Pattern of cutaneous adverse drug reactions due to the use of fixed dose drug combinations

Radhika MS, Mayur SS, Priyadarshini Kop

Abstract


Background: Fixed dose drug combinations (FDCs) possess a higher risk of causing adverse drug reactions (ADRs) compared to a drug used individually. This study analyzes the pattern of ADRs caused due to the use of FDCs in a tertiary care hospital.

Methods: A prospective, spontaneous ADR reporting study was conducted for two years at a tertiary care hospital.

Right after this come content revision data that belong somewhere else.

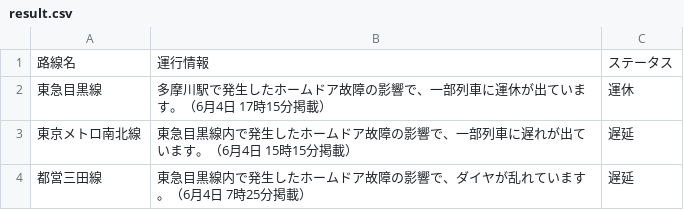
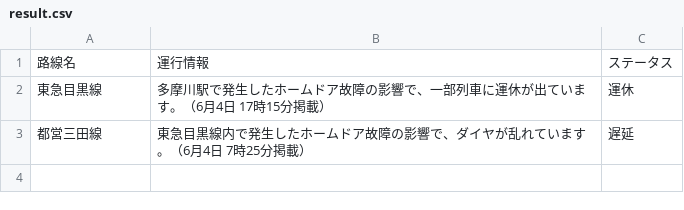
Before and after one commit to TakaoSenrioka/TrainViewHazama, a CSV file: public/result.csv, drawn as a sheet.

Commit message:
Auto update CSV files

```diff
--- a/public/result.csv
+++ b/public/result.csv
@@ -2,3 +2,2 @@
 東急目黒線,多摩川駅で発生したホームドア故障の影響で、一部列車に運休が出ています。（6月4日 17時15分掲載）,運休
-東京メトロ南北線,東急目黒線内で発生したホームドア故障の影響で、一部列車に遅れが出ています。（6月4日 15時15分掲載）,遅延
 都営三田線,東急目黒線内で発生したホームドア故障の影響で、ダイヤが乱れています。（6月4日 7時25分掲載）,遅延
```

ADRs reported due to suspected FDC use were evaluated for causality (WHO-UMC probability scale), severity (adapted Hartwig scale) and avoidability (Modified Hallas J. et al. scale).

Results: Of the 29 (96.67%) cutaneous ADRs reported, 19 (63.34%) ADRs were due to irrational FDCs, of which 16 (53.34%) were ‘probable’, 13 (43.34%) were ‘possibly avoidable’ and 13 (43.34%) were ‘mild/level 2’ on the severity scale.

Conclusion: Irrational FDCs carry a higher risk of causing cutaneous ADRs. Awareness and regular reporting of such ADRs can help physicians fight the evil of irrational prescribing.


Keywords


Adverse drug reaction, Drug combination, Inappropriate prescribing, Preventability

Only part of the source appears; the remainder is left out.